What this task involves:
Find the lines below that include the word "space" and state how many there are, adding nothing.

Task material:
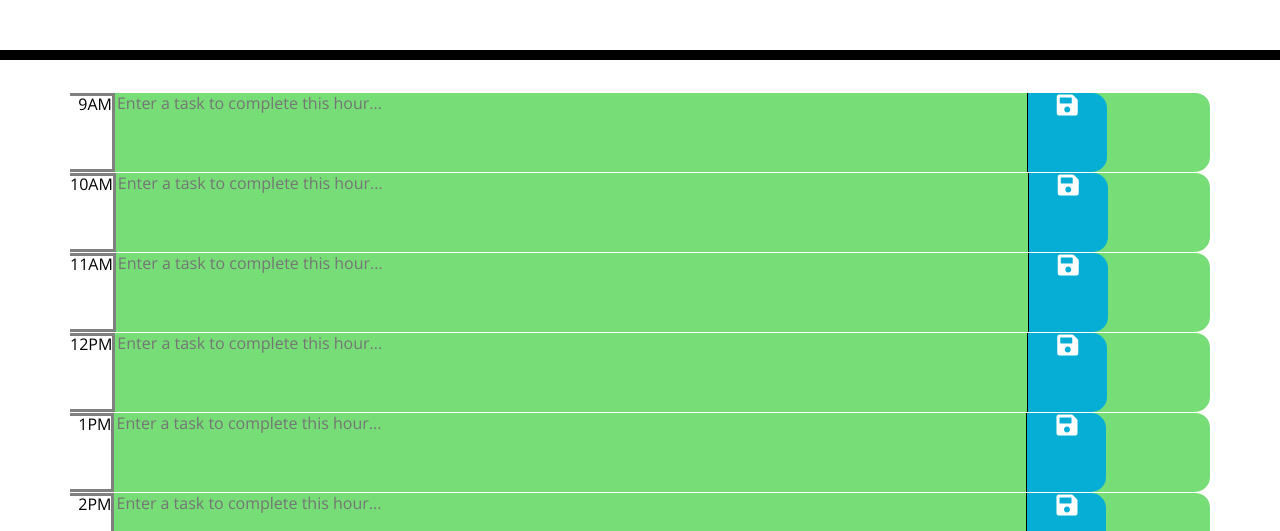
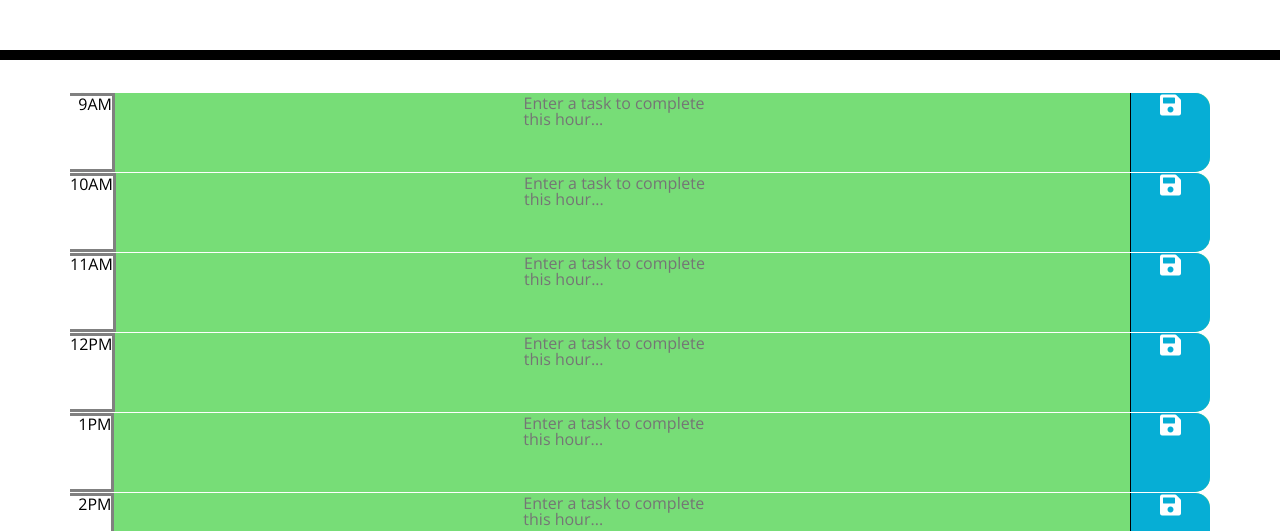
Before and after one commit to infiniteoo/homework_week_05_third_party_apis, a plain HTML site: page index.html in a window 1280 px wide. Shown: the part 269-800 px from the top of the page. Drawn offline with nearby package versions, Linux system fonts and the light colour scheme.

Commit message:
finally figured out the save icon flushing issue.  needed to add space-between to justify-content in the .row css

```diff
--- a/css/style.css
+++ b/css/style.css
@@ -11,7 +11,7 @@ textarea {
   color: #000000;
   border-color: transparent;
   overflow: auto;
-  width: 100%;
+  /* width: 100%; */
   height: 100%;
 }
 
@@ -36,6 +36,7 @@ textarea {
   white-space: pre-wrap;
   height: 80px;
   border-top: 1px solid white;
+  justify-content: space-between;
   ;
 }
 
@@ -69,6 +70,8 @@ textarea {
   text-align: center;
   width: 7%;
   font-size: 24px;
+
+
 }
 
 .saveBtn i:hover {
--- a/js/script.js
+++ b/js/script.js
@@ -45,7 +45,6 @@ for (let hour = 9; hour < 18; hour++) {
         finalHour = "  " + finalHour;
     }
 
-    // add some CSS to the time DIV - can we put this in style.css?
     timeDiv.text(finalHour + amPM);
     timeDiv.addClass('time-div');
 
@@ -59,6 +58,7 @@ for (let hour = 9; hour < 18; hour++) {
     descriptionDiv.css("width", "80%");
 
 
+
     // creates floppy disk icon for save button
     let saveIcon = $('<i>');
     saveIcon.addClass("fa fa-save");
@@ -67,6 +67,7 @@ for (let hour = 9; hour < 18; hour++) {
     let saveDiv = $("<div>");
     saveDiv.addClass("saveBtn ");
     saveDiv.attr('id', hour);
+
 
     // add icon to save button
     saveDiv.append(saveIcon);
```
Also changed, not shown: index.html (+2 -0 lines).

The completed task:
3